▸ **Work item**:
Would you copy all lines in the data that contain the word "String"?

▸ **Records supplied**:
((

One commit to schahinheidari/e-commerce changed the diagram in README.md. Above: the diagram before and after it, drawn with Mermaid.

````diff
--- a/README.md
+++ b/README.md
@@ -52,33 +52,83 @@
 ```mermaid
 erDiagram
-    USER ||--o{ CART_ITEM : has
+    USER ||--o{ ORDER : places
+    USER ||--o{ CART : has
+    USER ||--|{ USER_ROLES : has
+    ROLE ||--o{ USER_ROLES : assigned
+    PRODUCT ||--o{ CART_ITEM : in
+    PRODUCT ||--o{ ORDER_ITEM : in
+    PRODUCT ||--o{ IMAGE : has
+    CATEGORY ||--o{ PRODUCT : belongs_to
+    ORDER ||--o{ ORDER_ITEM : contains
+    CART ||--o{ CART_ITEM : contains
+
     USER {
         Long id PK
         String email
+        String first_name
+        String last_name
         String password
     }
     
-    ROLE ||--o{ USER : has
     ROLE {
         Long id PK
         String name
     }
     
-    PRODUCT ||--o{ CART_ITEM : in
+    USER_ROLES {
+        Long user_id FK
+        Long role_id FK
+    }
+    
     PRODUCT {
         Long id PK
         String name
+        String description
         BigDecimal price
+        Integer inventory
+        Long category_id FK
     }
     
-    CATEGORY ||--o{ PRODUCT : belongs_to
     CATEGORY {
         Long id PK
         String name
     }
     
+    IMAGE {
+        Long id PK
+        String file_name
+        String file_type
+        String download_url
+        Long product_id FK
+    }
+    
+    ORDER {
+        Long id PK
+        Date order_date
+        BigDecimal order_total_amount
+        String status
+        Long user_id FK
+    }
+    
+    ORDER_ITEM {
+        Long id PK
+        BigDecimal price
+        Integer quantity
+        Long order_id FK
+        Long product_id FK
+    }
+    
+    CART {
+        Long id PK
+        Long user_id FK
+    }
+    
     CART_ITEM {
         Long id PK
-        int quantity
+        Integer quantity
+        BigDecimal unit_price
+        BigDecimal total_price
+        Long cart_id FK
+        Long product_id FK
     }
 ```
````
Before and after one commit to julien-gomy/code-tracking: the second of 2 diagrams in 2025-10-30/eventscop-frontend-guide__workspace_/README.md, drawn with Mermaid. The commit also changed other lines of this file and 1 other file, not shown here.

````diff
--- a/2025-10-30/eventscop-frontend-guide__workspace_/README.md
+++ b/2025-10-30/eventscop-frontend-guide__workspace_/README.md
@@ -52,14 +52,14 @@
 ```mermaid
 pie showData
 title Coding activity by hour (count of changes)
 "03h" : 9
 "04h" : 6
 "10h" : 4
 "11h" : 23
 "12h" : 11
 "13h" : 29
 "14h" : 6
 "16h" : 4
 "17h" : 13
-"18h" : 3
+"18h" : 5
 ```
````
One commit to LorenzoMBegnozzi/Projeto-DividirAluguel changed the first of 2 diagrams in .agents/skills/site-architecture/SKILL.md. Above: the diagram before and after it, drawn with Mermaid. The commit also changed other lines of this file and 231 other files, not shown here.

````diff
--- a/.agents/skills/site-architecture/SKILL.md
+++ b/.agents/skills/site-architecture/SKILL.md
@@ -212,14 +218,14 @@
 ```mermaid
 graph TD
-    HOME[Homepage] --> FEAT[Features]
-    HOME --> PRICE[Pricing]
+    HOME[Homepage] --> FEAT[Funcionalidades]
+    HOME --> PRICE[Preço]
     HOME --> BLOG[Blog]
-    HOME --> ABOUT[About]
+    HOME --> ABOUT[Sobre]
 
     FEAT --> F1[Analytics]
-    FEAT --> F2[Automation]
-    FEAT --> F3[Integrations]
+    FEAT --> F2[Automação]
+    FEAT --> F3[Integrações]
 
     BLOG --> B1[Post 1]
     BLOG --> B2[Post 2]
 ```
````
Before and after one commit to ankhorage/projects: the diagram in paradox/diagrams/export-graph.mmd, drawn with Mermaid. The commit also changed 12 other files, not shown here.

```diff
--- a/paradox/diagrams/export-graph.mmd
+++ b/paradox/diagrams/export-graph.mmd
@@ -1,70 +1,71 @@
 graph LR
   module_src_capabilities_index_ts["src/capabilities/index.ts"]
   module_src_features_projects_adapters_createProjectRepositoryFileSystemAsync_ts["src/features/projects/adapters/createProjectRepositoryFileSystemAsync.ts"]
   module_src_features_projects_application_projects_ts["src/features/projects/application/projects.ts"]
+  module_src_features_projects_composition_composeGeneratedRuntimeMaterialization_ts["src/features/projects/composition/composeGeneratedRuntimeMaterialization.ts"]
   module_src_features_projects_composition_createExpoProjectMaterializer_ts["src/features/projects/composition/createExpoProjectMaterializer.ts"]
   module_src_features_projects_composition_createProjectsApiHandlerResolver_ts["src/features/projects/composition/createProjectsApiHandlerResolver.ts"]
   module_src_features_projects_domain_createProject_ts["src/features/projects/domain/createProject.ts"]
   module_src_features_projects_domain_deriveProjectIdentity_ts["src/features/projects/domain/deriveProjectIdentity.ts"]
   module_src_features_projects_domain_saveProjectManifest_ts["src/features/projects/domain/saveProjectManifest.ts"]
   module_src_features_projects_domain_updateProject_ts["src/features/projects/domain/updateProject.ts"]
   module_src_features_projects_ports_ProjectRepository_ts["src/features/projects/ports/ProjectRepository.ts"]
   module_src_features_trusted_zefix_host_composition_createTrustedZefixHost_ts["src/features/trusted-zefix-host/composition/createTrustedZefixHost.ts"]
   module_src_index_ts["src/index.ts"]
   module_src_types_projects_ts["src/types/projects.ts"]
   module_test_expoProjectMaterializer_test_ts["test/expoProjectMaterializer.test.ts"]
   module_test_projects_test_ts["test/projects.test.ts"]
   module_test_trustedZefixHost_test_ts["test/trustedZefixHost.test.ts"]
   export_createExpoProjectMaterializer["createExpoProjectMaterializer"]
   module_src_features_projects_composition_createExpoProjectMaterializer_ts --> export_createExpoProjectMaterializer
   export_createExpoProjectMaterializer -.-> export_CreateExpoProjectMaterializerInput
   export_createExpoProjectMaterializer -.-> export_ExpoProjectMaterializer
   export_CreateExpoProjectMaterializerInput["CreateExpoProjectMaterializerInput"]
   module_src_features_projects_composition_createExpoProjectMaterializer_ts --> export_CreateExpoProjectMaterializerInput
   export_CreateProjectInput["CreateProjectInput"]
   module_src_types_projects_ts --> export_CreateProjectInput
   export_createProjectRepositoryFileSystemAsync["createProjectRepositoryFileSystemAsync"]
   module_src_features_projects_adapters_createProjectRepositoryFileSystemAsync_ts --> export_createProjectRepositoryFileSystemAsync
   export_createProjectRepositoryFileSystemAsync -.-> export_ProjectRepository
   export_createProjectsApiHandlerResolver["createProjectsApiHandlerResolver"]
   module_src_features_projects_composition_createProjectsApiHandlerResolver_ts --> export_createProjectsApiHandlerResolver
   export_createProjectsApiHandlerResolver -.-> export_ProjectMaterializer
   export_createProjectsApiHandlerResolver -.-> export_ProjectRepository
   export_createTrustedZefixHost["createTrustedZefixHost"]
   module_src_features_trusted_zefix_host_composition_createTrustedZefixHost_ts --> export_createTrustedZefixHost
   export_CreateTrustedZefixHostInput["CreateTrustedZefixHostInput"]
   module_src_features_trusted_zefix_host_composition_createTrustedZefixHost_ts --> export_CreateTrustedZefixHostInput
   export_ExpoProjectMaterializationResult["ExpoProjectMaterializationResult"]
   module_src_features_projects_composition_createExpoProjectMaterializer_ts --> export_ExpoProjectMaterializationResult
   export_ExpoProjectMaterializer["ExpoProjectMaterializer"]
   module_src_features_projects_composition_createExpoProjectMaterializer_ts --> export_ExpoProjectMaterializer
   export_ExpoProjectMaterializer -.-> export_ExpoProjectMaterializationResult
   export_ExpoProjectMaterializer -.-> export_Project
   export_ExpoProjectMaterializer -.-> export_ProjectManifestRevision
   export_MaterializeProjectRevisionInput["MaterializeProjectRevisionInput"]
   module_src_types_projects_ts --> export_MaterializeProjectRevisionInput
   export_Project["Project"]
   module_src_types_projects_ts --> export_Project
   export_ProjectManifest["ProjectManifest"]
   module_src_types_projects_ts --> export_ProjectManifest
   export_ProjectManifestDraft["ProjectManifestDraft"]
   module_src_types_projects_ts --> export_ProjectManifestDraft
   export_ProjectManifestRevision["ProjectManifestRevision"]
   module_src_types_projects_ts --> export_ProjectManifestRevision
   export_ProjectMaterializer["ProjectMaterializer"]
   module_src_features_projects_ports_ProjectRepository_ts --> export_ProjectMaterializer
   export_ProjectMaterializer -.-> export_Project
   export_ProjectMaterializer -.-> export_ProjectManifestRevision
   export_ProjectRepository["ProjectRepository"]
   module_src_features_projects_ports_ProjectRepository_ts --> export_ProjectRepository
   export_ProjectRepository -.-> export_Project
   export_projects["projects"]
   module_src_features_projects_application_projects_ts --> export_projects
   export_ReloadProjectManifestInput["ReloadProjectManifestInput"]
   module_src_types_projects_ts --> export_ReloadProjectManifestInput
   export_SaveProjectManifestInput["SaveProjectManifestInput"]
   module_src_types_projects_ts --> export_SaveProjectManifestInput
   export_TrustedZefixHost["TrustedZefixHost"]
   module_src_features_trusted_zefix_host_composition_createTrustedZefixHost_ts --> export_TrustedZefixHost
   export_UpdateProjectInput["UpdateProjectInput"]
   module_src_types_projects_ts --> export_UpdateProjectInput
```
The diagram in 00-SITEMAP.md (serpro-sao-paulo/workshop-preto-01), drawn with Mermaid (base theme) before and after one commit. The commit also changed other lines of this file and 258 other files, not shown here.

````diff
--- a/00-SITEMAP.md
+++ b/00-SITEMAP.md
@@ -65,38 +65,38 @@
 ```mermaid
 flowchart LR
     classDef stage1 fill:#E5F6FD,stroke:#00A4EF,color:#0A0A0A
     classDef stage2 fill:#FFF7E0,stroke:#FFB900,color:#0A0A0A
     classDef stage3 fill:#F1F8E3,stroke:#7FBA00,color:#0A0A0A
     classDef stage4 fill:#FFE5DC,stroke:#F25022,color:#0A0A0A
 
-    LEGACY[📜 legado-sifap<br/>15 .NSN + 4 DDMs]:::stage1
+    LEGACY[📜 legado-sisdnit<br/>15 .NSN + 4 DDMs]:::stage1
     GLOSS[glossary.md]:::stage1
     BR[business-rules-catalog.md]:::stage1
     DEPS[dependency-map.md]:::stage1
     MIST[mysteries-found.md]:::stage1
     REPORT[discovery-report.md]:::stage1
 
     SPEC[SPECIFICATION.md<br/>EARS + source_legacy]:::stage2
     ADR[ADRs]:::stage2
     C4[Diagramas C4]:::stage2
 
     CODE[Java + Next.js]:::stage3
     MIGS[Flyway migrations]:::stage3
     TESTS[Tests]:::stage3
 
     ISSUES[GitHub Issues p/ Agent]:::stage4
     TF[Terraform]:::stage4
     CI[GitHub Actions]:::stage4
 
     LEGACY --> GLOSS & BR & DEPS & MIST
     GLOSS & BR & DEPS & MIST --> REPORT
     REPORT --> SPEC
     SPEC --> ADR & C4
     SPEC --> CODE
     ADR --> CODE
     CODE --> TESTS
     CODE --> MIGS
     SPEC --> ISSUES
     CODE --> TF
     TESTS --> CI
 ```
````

))

▸ **Output for this exercise**:
         String email
+        String first_name
+        String last_name
         String password
         String name
         String name
+        String description
         String name
+        String file_name
+        String file_type
+        String download_url
+        String status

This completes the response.